Mills Gets Catholic Support

By Daily Guide

THE GHANA Catholic Bishops Conference (GCBC) has assured President John Evans Atta Mills of its support especially in the areas of education, healthcare, development, social welfare and the promotion of justice and peace.

According to the Bishops, the President supported them when they raised their voices for the reintroduction of Religious and Moral Education into the school timetable, saying, “you supported the idea”.

The Bishops, led by the Most Reverend Lucas Abadanloora, President of the GCBC, were at the Castle to congratulate the President and wish him well in the task ahead.

“We promise our collaboration in this area to regenerate the religious, moral and ethical fabric of our society especially among the youth.”

The Bishops commended President Mills for his promise to be a “father to all and your determination to unite the country as exemplified in the National Thanksgiving Services held recently at your request.”

To the Bishops, a nation that does not have God as her refuge is lost, adding that it was reassuring to hear the President's  proposal to set aside the first Sunday in February of each year for a National Thanksgiving Day.

Also at the Castle were officials of the Cadbury Cocoa Partnership from the United Kingdom led by the British High Commissioner to Ghana, Dr. Nicholas Westcott and Todd Stitzer, Chief Executive Officer of Cadbury.

Other members of the delegation included James Boateng, Managing Director of Cadbury Ghana, David Croft, Tony Fernandez, Alan Palmer, Alison Ward, Alex Cole and Anna Swaithes.

Mr. Stitzer informed the President that Cadbury officials were in the country to mark the Centenary Anniversary when the company's started doing cocoa business with Ghana.

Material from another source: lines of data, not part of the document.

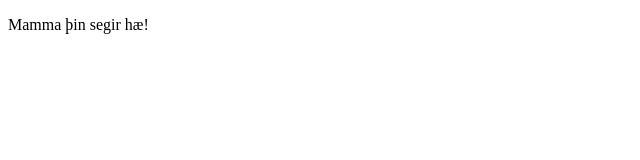
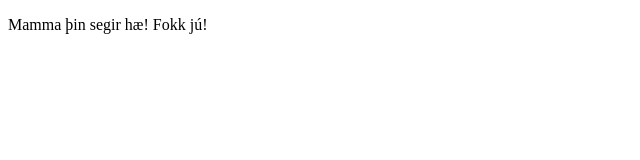
Before and after one commit to aalex315/Hello-World2, a plain HTML site: page index.html in a window 1280 px wide. Shown: the full height of the page, 0-640 px from the left. Drawn offline with Linux system fonts and the light colour scheme.

Commit message:
added fokk jú

```diff
--- a/index.html
+++ b/index.html
@@ -4,6 +4,6 @@
 	<title>Mamma þín</title>
 </head>
 <body>
-<p>Mamma þin segir hæ!</p>
+<p>Mamma þin segir hæ! Fokk jú!</p>
 </body>
 </html>
```
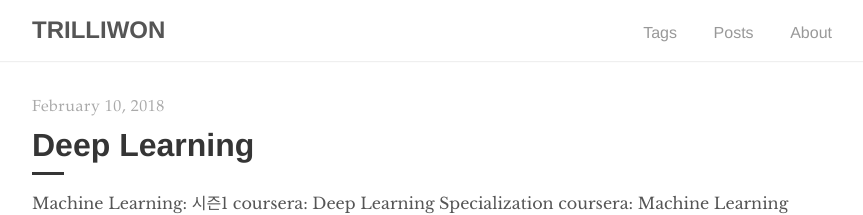
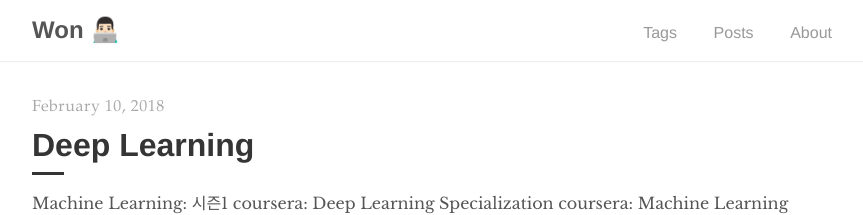
Before and after one commit to trilliwon/ABL, a Jekyll site: the page built from index.html, in a window 1280 px wide and 900 px high. Shown: the top 215 px of the window, without its empty margins (208-1071 px from the left). Built offline with Jekyll 4.4.1, drawn with Linux system fonts in a browser that asks for light colours; nearby versions of some CDN libraries; the list of posts is cut into pages by our own code.

Commit message:
Tue Feb 13 16:22:49 KST 2018

```diff
--- a/_config.yml
+++ b/_config.yml
@@ -2,7 +2,7 @@
 permalink:      /:year-:month-:day/:title
 
 # Setup
-title:          TRILLIWON
+title:          Won 👨🏻‍💻
 paginate:       42
 baseurl:        "/blog"
 url:            "https://trilliwon.github.io"
```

He said Ghana's cocoa was the most preferred in the chocolate and other cocoa-related products in the UK and the world at large.

Mr. Stitzer mentioned that the UK continues to use about two-thirds of Ghana's cocoa beans in its confectionery.

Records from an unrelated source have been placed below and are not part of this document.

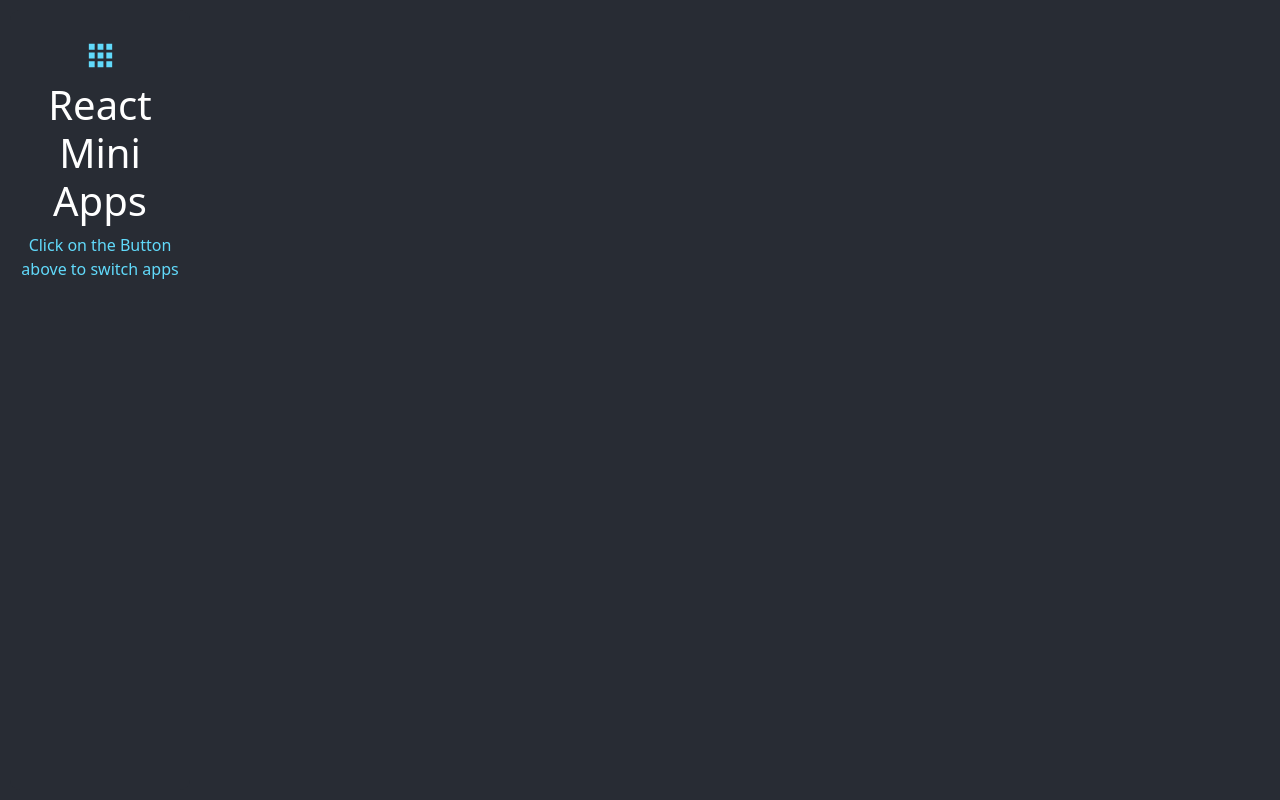
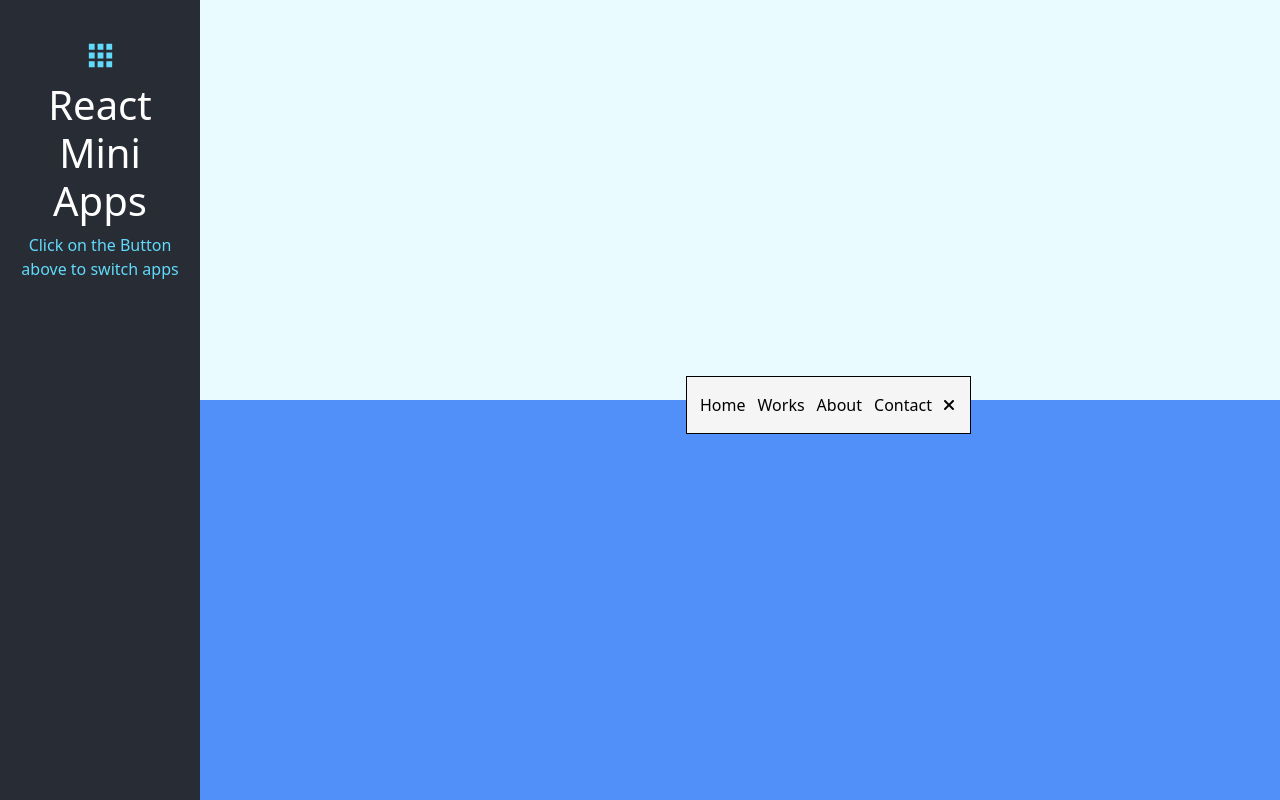
Before and after one commit to therahulmidha/mini-front-end-apps, a React (Create React App) app: page /animated-navigation in a window 1280 px wide. Built offline with nearby package versions, Linux system fonts and the light colour scheme.

Commit message:
added till animation nav static code

```diff
--- /dev/null
+++ b/src/components/AnimatedNavigation/AnimatedNavigation.css
@@ -0,0 +1,40 @@
+.animated-navigation {
+  display: 100vh;
+  display: flex;
+  flex-direction: column;
+  position: relative;
+}
+
+.animated-navigation div:nth-child(1) {
+  background-color: #eafbff;
+  height: 50vh;
+}
+
+.animated-navigation div:nth-child(2) {
+  background-color: #5290f9;
+  height: 50vh;
+}
+
+.animated-navigation div:nth-child(3) {
+  background-color: whitesmoke;
+  border: 1px solid black;
+  color: black;
+  position: absolute;
+  left: 45%;
+  top: 47%;
+}
+
+.animated-navbar ul {
+  display: flex;
+  justify-content: center;
+  align-items: center;
+  text-align: center;
+  margin: 10px 10px 10px -25px;
+}
+
+.animated-navbar ul li {
+  display: block;
+  list-style: none;
+  margin: 3px;
+  padding: 3px;
+}
--- /dev/null
+++ b/src/components/AnimatedNavigation/AnimatedNavigation.js
@@ -0,0 +1,22 @@
+import React from "react";
+import "./AnimatedNavigation.css";
+
+export const AnimatedNavigation = () => {
+  return (
+    <div className="animated-navigation">
+      <div></div>
+      <div></div>
+      <div className="animated-navbar">
+        <ul>
+          <li>Home</li>
+          <li>Works</li>
+          <li>About</li>
+          <li>Contact</li>
+          <li>
+            <i className="fa fa-times"></i>
+          </li>
+        </ul>
+      </div>
+    </div>
+  );
+};
--- a/src/components/FaqCollapse/Faq.js
+++ b/src/components/FaqCollapse/Faq.js
@@ -9,7 +9,7 @@ export const Faq = ({ q, a }) => {
     <div className={open ? "faq faq-open" : "faq"} onClick={handleFaqClick}>
       <span>
         <h5>{q}</h5>
-        <i class={open ? "fa fa-times" : "fa-solid fa-caret-down"}></i>
+        <i className={open ? "fa fa-times" : "fa-solid fa-caret-down"}></i>
       </span>
       <p>{a}</p>
     </div>
--- /dev/null
+++ b/src/components/RandomChoicePicker/RandomChoicePicker.css
@@ -0,0 +1,51 @@
+.choices-container {
+  background-color: #2b88f0;
+  height: 100vh;
+  text-align: center;
+}
+
+.choices-container * {
+  width: 40vw;
+}
+
+.picked-choices {
+  display: flex;
+
+  /* allow wrapping onto multiple lines. */
+  flex-wrap: wrap;
+}
+
+.picked-choice {
+  word-wrap: none;
+  margin: 10px;
+  padding: 5px;
+  background-color: #f0932b;
+  border-radius: 20px;
+  width: 5vw;
+  text-align: center;
+}
+
+/* .animate-choice {
+  animation: choiceBlink 0.8s;
+} */
+
+@keyframes choiceBlink {
+  0% {
+    background-color: darkblue;
+  }
+  30% {
+    background-color: #f0932b;
+  }
+  50% {
+    background-color: darkblue;
+  }
+  70% {
+    background-color: #f0932b;
+  }
+  90% {
+    background-color: darkblue;
+  }
+  100% {
+    background-color: #f0932b;
+  }
+}
--- /dev/null
+++ b/src/components/RandomChoicePicker/RandomChoicePicker.js
@@ -0,0 +1,66 @@
+import React, { useRef, useState } from "react";
+import "./RandomChoicePicker.css";
+
+export const RandomChoicePicker = () => {
+  const [choices, setChoices] = useState([]);
+  const choicesRef = useRef();
+  const onChangeHandler = (e) => {
+    const text = e.target.value;
+    if (text === "") {
+      setChoices((prevState) => {
+        return [];
+      });
+      choicesRef.current.innerHTML = "";
+    }
+    if (!text.includes(",")) {
+      return;
+    }
+    const words = text.split(",");
+    const lastWord = words[words.length - 2];
+    if (choices.includes(lastWord)) {
+      return;
+    }
+    if (lastWord.trim() !== "") {
+      const newChoice = document.createElement("p");
+      newChoice.className = "picked-choice";
+      newChoice.innerHTML = lastWord;
+      choicesRef.current.appendChild(newChoice);
+      setChoices((prevState) => {
+        return [...prevState, lastWord];
+      });
+    }
+  };
+
+  function showAnimation() {
+    for (let i = 0; i < 3; i++) {
+      Array.from(choicesRef.current.children).forEach((child, index) => {
+        child.style.backgroundColor = "#f0932b";
+        child.style.animation = `choiceBlink 0.5s linear ${index * 0.1}s`;
+      });
+      const random = Math.floor(
+        Math.random() * choicesRef.current.children.length
+      );
+      console.log("random", random);
+      choicesRef.current.children[random].style.backgroundColor = "darkblue";
+    }
+  }
+
+  const keyDownHandler = (e) => {
+    if (e.key === "Enter") {
+      showAnimation();
+    }
+  };
+
+  return (
+    <div className="center-vh-col choices-container">
+      <p>
+        Enter all of the choices divided by a comma (',').
+        <br />
+        Press enter when you're done
+      </p>
+      <textarea onChange={onChangeHandler} onKeyDown={keyDownHandler} />
+      <div className="picked-choices" ref={choicesRef}>
+      </div>
+    </div>
+  );
+};
--- a/src/routes.js
+++ b/src/routes.js
@@ -11,6 +11,8 @@ import { FormWithWaveEffect } from "./components/FormWithWaveEffect/FormWithWave
 import { SoundBoard } from "./components/SoundBoard/SoundBoard";
 import { EventKeyCodes } from "./components/EventKeyCodes/EventKeyCodes";
 import { FaqCollapse } from "./components/FaqCollapse/FaqCollapse";
+import { RandomChoicePicker } from "./components/RandomChoicePicker/RandomChoicePicker";
+import { AnimatedNavigation } from "./components/AnimatedNavigation/AnimatedNavigation";
 
 export const routes = [
   {
@@ -71,11 +73,21 @@ export const routes = [
   {
     path: "/event-keycodes",
     name: "Event KeyCodes",
-    element: <EventKeyCodes/>,
+    element: <EventKeyCodes />,
   },
   {
     path: "/faq-collapse",
     name: "FAQs Collapse",
-    element: <FaqCollapse/>,
+    element: <FaqCollapse />,
+  },
+  {
+    path: "/random-choice-picker",
+    name: "Random Choice Picker",
+    element: <RandomChoicePicker />,
+  },
+  {
+    path: "/animated-navigation",
+    name: "Animated Navigation",
+    element: <AnimatedNavigation />,
   },
 ];
```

He announced that having established such a business relationship with the country for the past 100 years, it was important to invest more in the country, and called for greater cooperation between Cadbury and the government to ensure that many of the cocoa producing centres benefited largely from Cadbury's many investment projects.

For his part, the President told Cadbury of its importance in the socio-economic development of the country with emphasis on cocoa production.

He called for greater cooperation between Ghana and Cadbury to provide jobs for people and increase investment in the country.

The other groups that called on the President were the Ghana Federation of the Disabled (GFD) led by its President, Samuel Kwesi Asare.

One of the members, Benjamin Nyamekye, presented a portrait of the President he painted himself even though he is without limbs.

By Wisdom Peter Awuku